Available data: Begin

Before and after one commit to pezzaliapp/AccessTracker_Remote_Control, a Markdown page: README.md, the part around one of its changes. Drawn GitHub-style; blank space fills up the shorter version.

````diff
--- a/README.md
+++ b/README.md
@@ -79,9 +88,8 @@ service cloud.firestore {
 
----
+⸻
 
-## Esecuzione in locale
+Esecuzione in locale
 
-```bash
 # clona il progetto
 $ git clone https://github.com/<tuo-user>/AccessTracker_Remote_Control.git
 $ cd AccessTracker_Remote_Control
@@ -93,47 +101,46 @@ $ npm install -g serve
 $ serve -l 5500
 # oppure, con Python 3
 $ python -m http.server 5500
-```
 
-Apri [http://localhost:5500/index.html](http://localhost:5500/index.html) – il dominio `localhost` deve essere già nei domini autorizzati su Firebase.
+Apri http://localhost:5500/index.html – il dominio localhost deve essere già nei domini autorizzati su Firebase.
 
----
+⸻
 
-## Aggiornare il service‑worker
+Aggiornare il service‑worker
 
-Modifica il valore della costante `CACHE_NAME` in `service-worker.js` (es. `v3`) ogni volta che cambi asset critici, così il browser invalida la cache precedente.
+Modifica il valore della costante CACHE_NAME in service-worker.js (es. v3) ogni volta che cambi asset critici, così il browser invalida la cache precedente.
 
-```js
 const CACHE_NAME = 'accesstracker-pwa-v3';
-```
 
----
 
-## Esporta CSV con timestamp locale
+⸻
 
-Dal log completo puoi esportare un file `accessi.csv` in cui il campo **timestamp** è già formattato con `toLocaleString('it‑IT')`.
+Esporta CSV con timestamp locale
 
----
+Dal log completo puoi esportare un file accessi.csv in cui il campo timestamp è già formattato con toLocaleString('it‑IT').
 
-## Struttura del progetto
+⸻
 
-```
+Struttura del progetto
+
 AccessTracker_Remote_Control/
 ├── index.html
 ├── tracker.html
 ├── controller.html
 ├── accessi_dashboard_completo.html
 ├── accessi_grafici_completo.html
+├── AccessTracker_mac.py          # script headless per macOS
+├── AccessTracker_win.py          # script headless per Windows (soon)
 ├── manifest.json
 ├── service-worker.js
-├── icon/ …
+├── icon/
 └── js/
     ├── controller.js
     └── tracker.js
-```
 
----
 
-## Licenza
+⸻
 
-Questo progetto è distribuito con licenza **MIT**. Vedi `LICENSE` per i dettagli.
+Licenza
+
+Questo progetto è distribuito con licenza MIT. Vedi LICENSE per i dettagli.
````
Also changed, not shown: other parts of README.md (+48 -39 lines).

Available data: End

> _The problem_:
For the string "html", return every line of the data where it appears.

> _The completed task_:
-Apri [http://localhost:5500/index.html](http://localhost:5500/index.html) – il dominio `localhost` deve essere già nei domini autorizzati su Firebase.
+Apri http://localhost:5500/index.html – il dominio localhost deve essere già nei domini autorizzati su Firebase.
 ├── index.html
 ├── tracker.html
 ├── controller.html
 ├── accessi_dashboard_completo.html
 ├── accessi_grafici_completo.html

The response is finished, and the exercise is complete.